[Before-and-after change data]

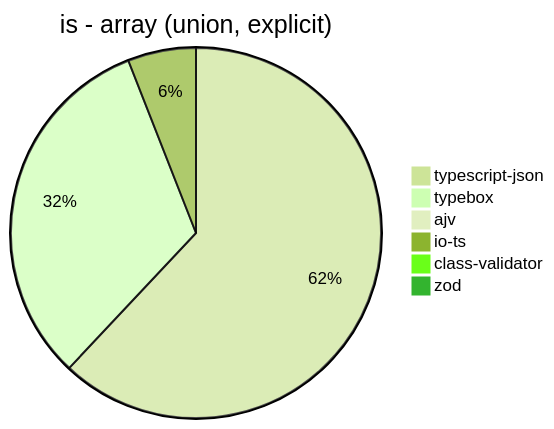
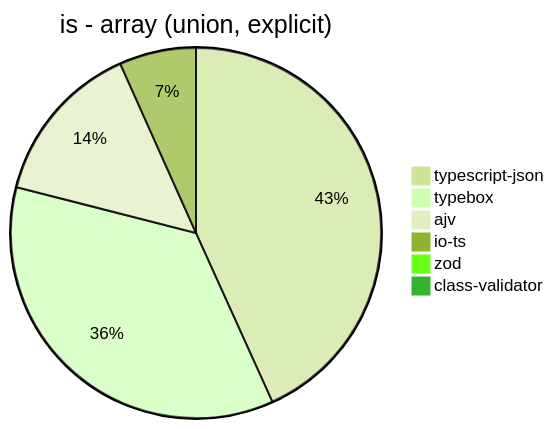
One commit to samchon/typia changed the sixth of 39 diagrams in benchmark/results/AMD Ryzen 7 5800H with Radeon Graphics.md. Above: the diagram before and after it, drawn with Mermaid (forest theme). The commit also changed other lines of this file and 3 other files, not shown here.

````diff
--- a/benchmark/results/AMD Ryzen 7 5800H with Radeon Graphics.md
+++ b/benchmark/results/AMD Ryzen 7 5800H with Radeon Graphics.md
@@ -76,9 +76,9 @@
 ```mermaid
 pie title is - array (union, explicit)
-  "typescript-json": 3811.5619788771537
-  "typebox": 1970.2616224355356
-  "ajv": 0
-  "io-ts": 365.78503095104105
-  "class-validator": 6.912861560851374
-  "zod": 2.826988315114964
+  "typescript-json": 2414.39028744867
+  "typebox": 1995.8862457521016
+  "ajv": 799.8526974774443
+  "io-ts": 374.11148522259634
+  "zod": 2.8232636928289105
+  "class-validator": 7.329449351625635
 ```
````
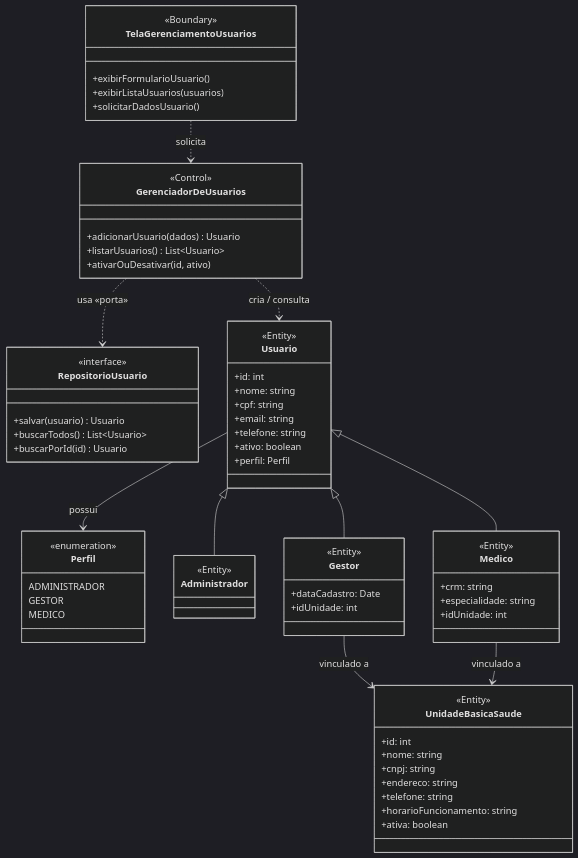
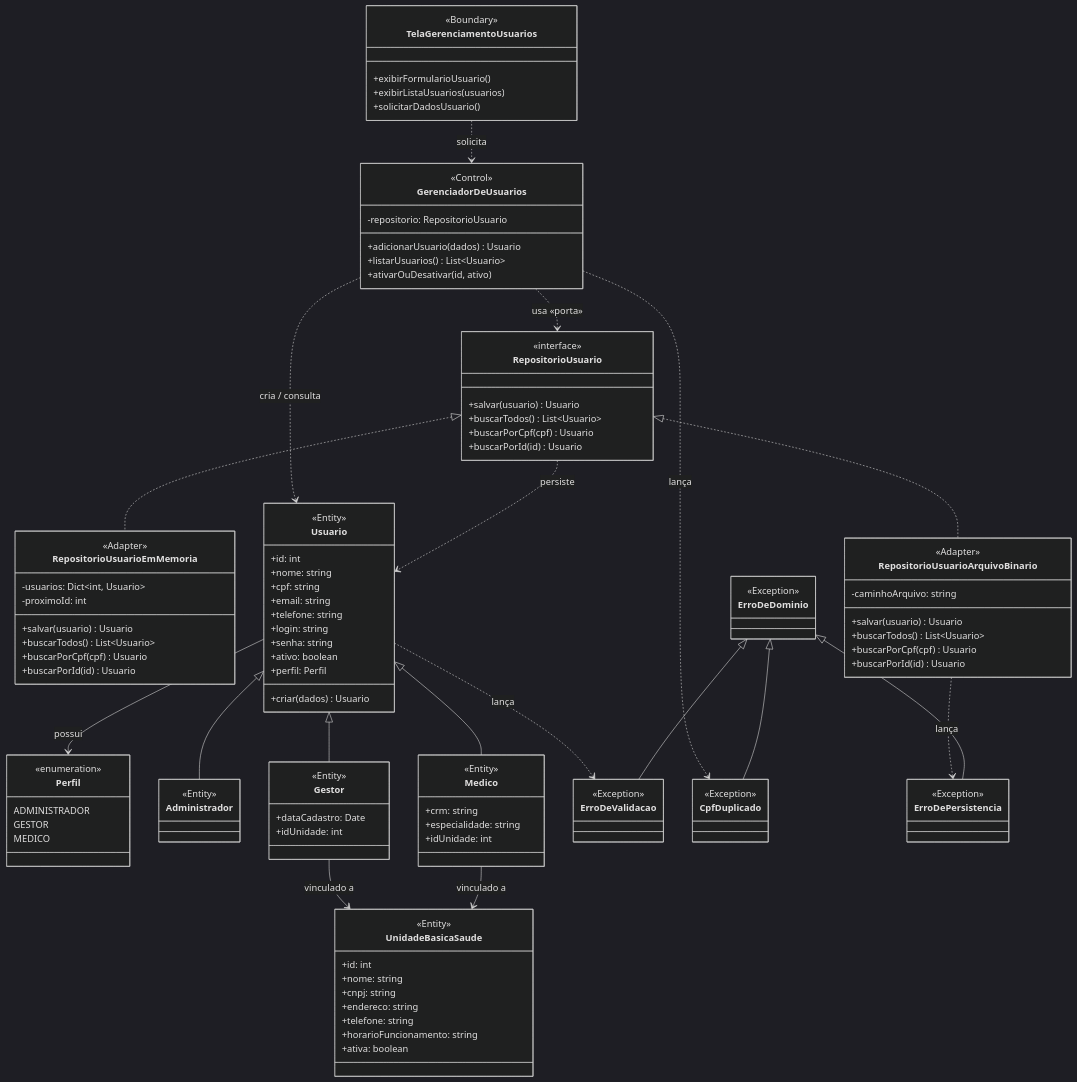
One commit to jonatahpfg/Trabalho-app-apoio-saude changed the second of 2 diagrams in docs/diagramas-sistema.md. Above: the diagram before and after it, drawn with Mermaid (dark theme). The commit also changed other lines of this file and 1 other file, not shown here.

Commit message:
docs: atualiza diagrama de classes

```diff
--- a/docs/diagramas-sistema.md
+++ b/docs/diagramas-sistema.md
@@ -84,6 +95,7 @@
     %% ---------- Controle (Control) = núcleo / casos de uso ----------
     class GerenciadorDeUsuarios {
         <<Control>>
+        -repositorio: RepositorioUsuario
         +adicionarUsuario(dados) Usuario
         +listarUsuarios() List~Usuario~
         +ativarOuDesativar(id, ativo)
@@ -94,6 +106,27 @@
         <<interface>>
         +salvar(usuario) Usuario
         +buscarTodos() List~Usuario~
+        +buscarPorCpf(cpf) Usuario
+        +buscarPorId(id) Usuario
+    }
+
+    %% ---------- Adaptadores de persistência ----------
+    class RepositorioUsuarioEmMemoria {
+        <<Adapter>>
+        -usuarios: Dict~int, Usuario~
+        -proximoId: int
+        +salvar(usuario) Usuario
+        +buscarTodos() List~Usuario~
+        +buscarPorCpf(cpf) Usuario
+        +buscarPorId(id) Usuario
+    }
+
+    class RepositorioUsuarioArquivoBinario {
+        <<Adapter>>
+        -caminhoArquivo: string
+        +salvar(usuario) Usuario
+        +buscarTodos() List~Usuario~
+        +buscarPorCpf(cpf) Usuario
         +buscarPorId(id) Usuario
     }
 
@@ -105,8 +138,11 @@
         +cpf: string
         +email: string
         +telefone: string
+        +login: string
+        +senha: string
         +ativo: boolean
         +perfil: Perfil
+        +criar(dados) Usuario
     }
 
     class Perfil {
@@ -144,15 +180,45 @@
         +ativa: boolean
     }
 
+    %% ---------- Exceções ----------
+    class ErroDeDominio {
+        <<Exception>>
+    }
+
+    class ErroDeValidacao {
+        <<Exception>>
+    }
+
+    class CpfDuplicado {
+        <<Exception>>
+    }
+
+    class ErroDePersistencia {
+        <<Exception>>
+    }
+
     %% ---------- Relações ----------
     TelaGerenciamentoUsuarios ..> GerenciadorDeUsuarios : solicita
+
     GerenciadorDeUsuarios ..> RepositorioUsuario : usa «porta»
     GerenciadorDeUsuarios ..> Usuario : cria / consulta
+    GerenciadorDeUsuarios ..> CpfDuplicado : lança
+
+    RepositorioUsuario <|.. RepositorioUsuarioEmMemoria
+    RepositorioUsuario <|.. RepositorioUsuarioArquivoBinario
+    RepositorioUsuario ..> Usuario : persiste
+
+    RepositorioUsuarioArquivoBinario ..> ErroDePersistencia : lança
 
     Usuario <|-- Administrador
     Usuario <|-- Gestor
     Usuario <|-- Medico
     Usuario --> Perfil : possui
+    Usuario ..> ErroDeValidacao : lança
+
+    ErroDeDominio <|-- ErroDeValidacao
+    ErroDeDominio <|-- CpfDuplicado
+    ErroDeDominio <|-- ErroDePersistencia
 
     Gestor --> UnidadeBasicaSaude : vinculado a
     Medico --> UnidadeBasicaSaude : vinculado a
```
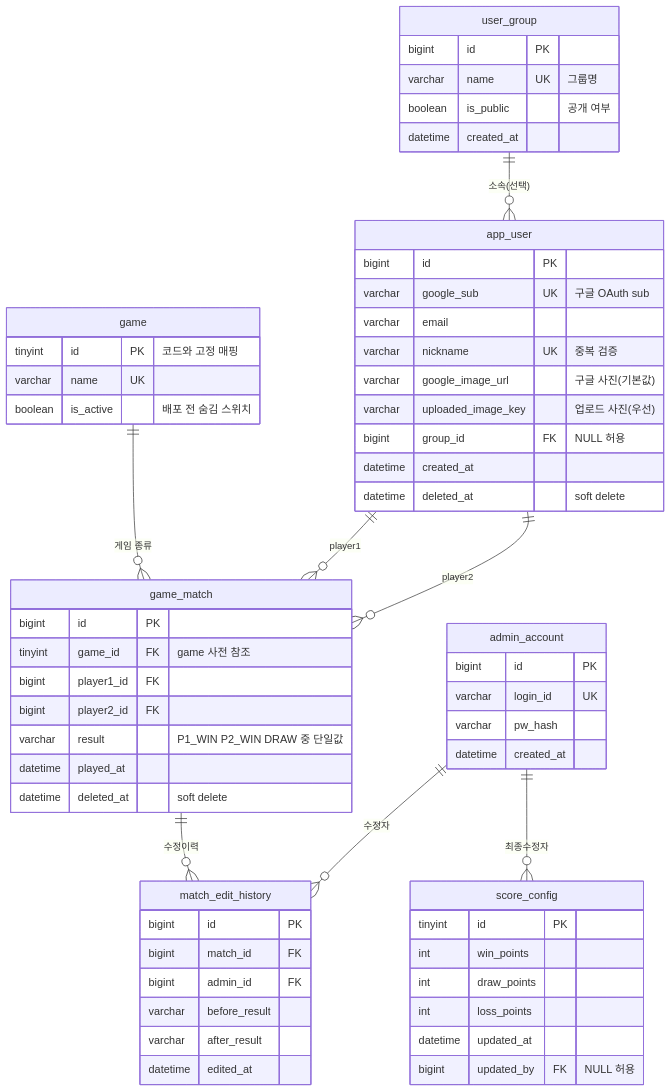
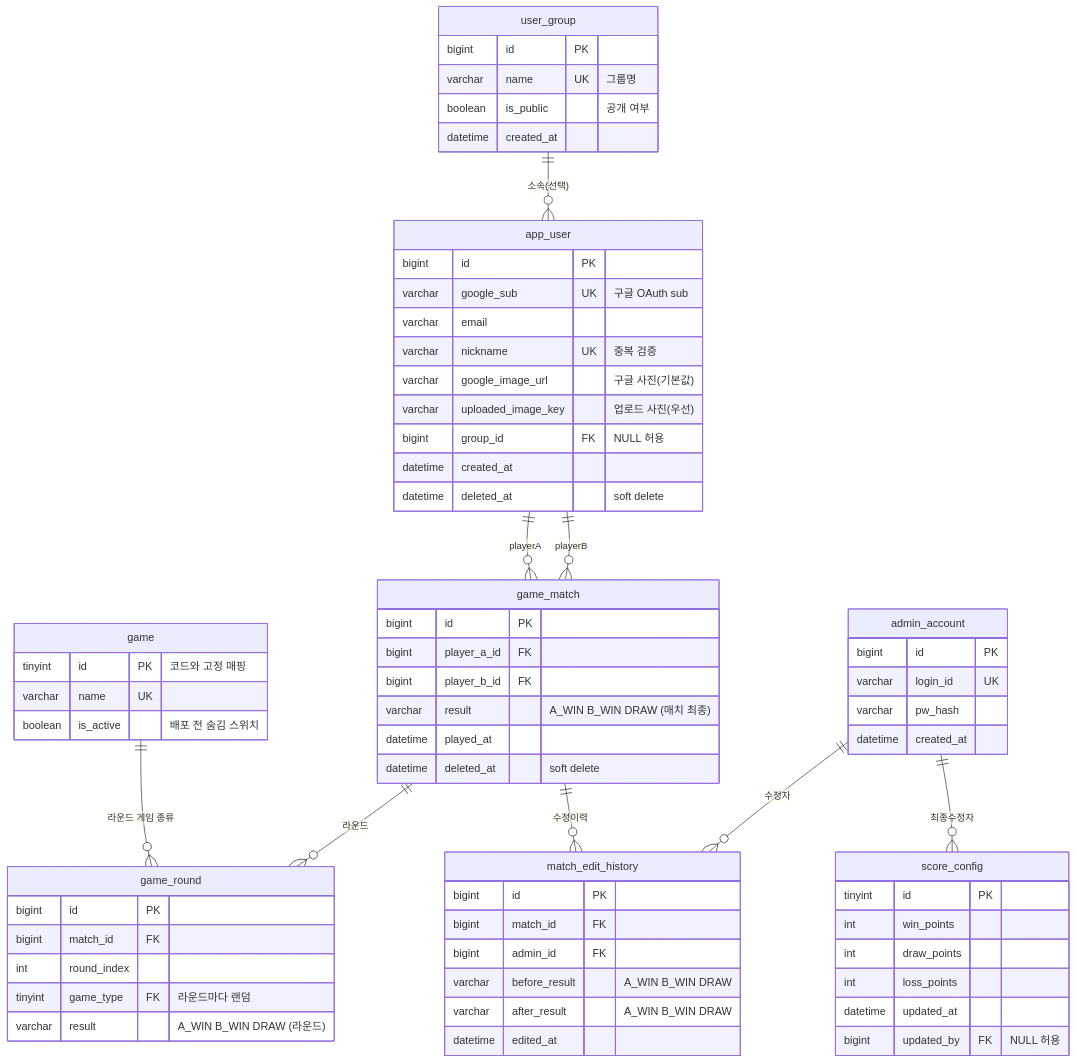
Before and after one commit to madcamp-official/26s-w1-c1-07: the diagram in docs/ERD.md, drawn with Mermaid. The commit also changed other lines of this file and 111 other files, not shown here.

````diff
--- a/docs/ERD.md
+++ b/docs/ERD.md
@@ -32,64 +32,71 @@
 ```mermaid
 erDiagram
     user_group ||--o{ app_user : "소속(선택)"
-    game ||--o{ game_match : "게임 종류"
-    app_user ||--o{ game_match : "player1"
-    app_user ||--o{ game_match : "player2"
+    game ||--o{ game_round : "라운드 게임 종류"
+    game_match ||--o{ game_round : "라운드"
+    app_user ||--o{ game_match : "playerA"
+    app_user ||--o{ game_match : "playerB"
     game_match ||--o{ match_edit_history : "수정이력"
     admin_account ||--o{ match_edit_history : "수정자"
     admin_account ||--o{ score_config : "최종수정자"
 
     game {
         tinyint id PK "코드와 고정 매핑"
         varchar name UK
         boolean is_active "배포 전 숨김 스위치"
     }
     user_group {
         bigint id PK
         varchar name UK "그룹명"
         boolean is_public "공개 여부"
         datetime created_at
     }
     app_user {
         bigint id PK
         varchar google_sub UK "구글 OAuth sub"
         varchar email
         varchar nickname UK "중복 검증"
         varchar google_image_url "구글 사진(기본값)"
         varchar uploaded_image_key "업로드 사진(우선)"
         bigint group_id FK "NULL 허용"
         datetime created_at
         datetime deleted_at "soft delete"
     }
     admin_account {
         bigint id PK
         varchar login_id UK
         varchar pw_hash
         datetime created_at
     }
     game_match {
         bigint id PK
-        tinyint game_id FK "game 사전 참조"
-        bigint player1_id FK
-        bigint player2_id FK
-        varchar result "P1_WIN P2_WIN DRAW 중 단일값"
+        bigint player_a_id FK
+        bigint player_b_id FK
+        varchar result "A_WIN B_WIN DRAW (매치 최종)"
         datetime played_at
         datetime deleted_at "soft delete"
+    }
+    game_round {
+        bigint id PK
+        bigint match_id FK
+        int round_index
+        tinyint game_type FK "라운드마다 랜덤"
+        varchar result "A_WIN B_WIN DRAW (라운드)"
     }
     match_edit_history {
         bigint id PK
         bigint match_id FK
         bigint admin_id FK
-        varchar before_result
-        varchar after_result
+        varchar before_result "A_WIN B_WIN DRAW"
+        varchar after_result "A_WIN B_WIN DRAW"
         datetime edited_at
     }
     score_config {
         tinyint id PK
         int win_points
         int draw_points
         int loss_points
         datetime updated_at
         bigint updated_by FK "NULL 허용"
     }
 ```
````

__Exercise objective__
Return each full line of the entries that contains the word "vinculado".

__Task output__
     Gestor --> UnidadeBasicaSaude : vinculado a
     Medico --> UnidadeBasicaSaude : vinculado a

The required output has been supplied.